**What you have to do**: A verbatim reproduction of every entry is the expected answer.

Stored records
----------
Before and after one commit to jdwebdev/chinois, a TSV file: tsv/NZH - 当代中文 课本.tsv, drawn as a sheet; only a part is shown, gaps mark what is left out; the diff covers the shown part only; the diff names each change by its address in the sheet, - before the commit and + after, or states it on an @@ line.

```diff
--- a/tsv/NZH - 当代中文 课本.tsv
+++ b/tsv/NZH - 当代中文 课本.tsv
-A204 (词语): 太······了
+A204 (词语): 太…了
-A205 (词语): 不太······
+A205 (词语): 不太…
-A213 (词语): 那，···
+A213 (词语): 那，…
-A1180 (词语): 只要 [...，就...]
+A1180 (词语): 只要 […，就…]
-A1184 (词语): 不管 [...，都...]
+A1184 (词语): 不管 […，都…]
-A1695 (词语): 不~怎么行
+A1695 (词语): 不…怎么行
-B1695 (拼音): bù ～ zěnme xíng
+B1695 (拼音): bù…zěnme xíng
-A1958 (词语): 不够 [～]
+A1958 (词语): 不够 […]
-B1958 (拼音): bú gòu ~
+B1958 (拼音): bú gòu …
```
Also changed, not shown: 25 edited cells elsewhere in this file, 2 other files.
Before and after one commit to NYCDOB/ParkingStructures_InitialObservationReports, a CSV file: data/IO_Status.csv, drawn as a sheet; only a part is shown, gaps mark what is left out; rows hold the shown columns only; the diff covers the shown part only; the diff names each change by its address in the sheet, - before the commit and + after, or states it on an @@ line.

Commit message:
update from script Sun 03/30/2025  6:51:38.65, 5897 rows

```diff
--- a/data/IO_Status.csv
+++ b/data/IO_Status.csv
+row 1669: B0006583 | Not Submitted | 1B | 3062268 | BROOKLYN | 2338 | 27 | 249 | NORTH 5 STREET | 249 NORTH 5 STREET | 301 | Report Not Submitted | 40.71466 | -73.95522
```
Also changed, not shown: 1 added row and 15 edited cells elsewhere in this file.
----------
**The completed task**:
Before and after one commit to jdwebdev/chinois, a TSV file: tsv/NZH - 当代中文 课本.tsv, drawn as a sheet; only a part is shown, gaps mark what is left out; the diff covers the shown part only; the diff names each change by its address in the sheet, - before the commit and + after, or states it on an @@ line.

```diff
--- a/tsv/NZH - 当代中文 课本.tsv
+++ b/tsv/NZH - 当代中文 课本.tsv
-A204 (词语): 太······了
+A204 (词语): 太…了
-A205 (词语): 不太······
+A205 (词语): 不太…
-A213 (词语): 那，···
+A213 (词语): 那，…
-A1180 (词语): 只要 [...，就...]
+A1180 (词语): 只要 […，就…]
-A1184 (词语): 不管 [...，都...]
+A1184 (词语): 不管 […，都…]
-A1695 (词语): 不~怎么行
+A1695 (词语): 不…怎么行
-B1695 (拼音): bù ～ zěnme xíng
+B1695 (拼音): bù…zěnme xíng
-A1958 (词语): 不够 [～]
+A1958 (词语): 不够 […]
-B1958 (拼音): bú gòu ~
+B1958 (拼音): bú gòu …
```
Also changed, not shown: 25 edited cells elsewhere in this file, 2 other files.
Before and after one commit to NYCDOB/ParkingStructures_InitialObservationReports, a CSV file: data/IO_Status.csv, drawn as a sheet; only a part is shown, gaps mark what is left out; rows hold the shown columns only; the diff covers the shown part only; the diff names each change by its address in the sheet, - before the commit and + after, or states it on an @@ line.

Commit message:
update from script Sun 03/30/2025  6:51:38.65, 5897 rows

```diff
--- a/data/IO_Status.csv
+++ b/data/IO_Status.csv
+row 1669: B0006583 | Not Submitted | 1B | 3062268 | BROOKLYN | 2338 | 27 | 249 | NORTH 5 STREET | 249 NORTH 5 STREET | 301 | Report Not Submitted | 40.71466 | -73.95522
```
Also changed, not shown: 1 added row and 15 edited cells elsewhere in this file.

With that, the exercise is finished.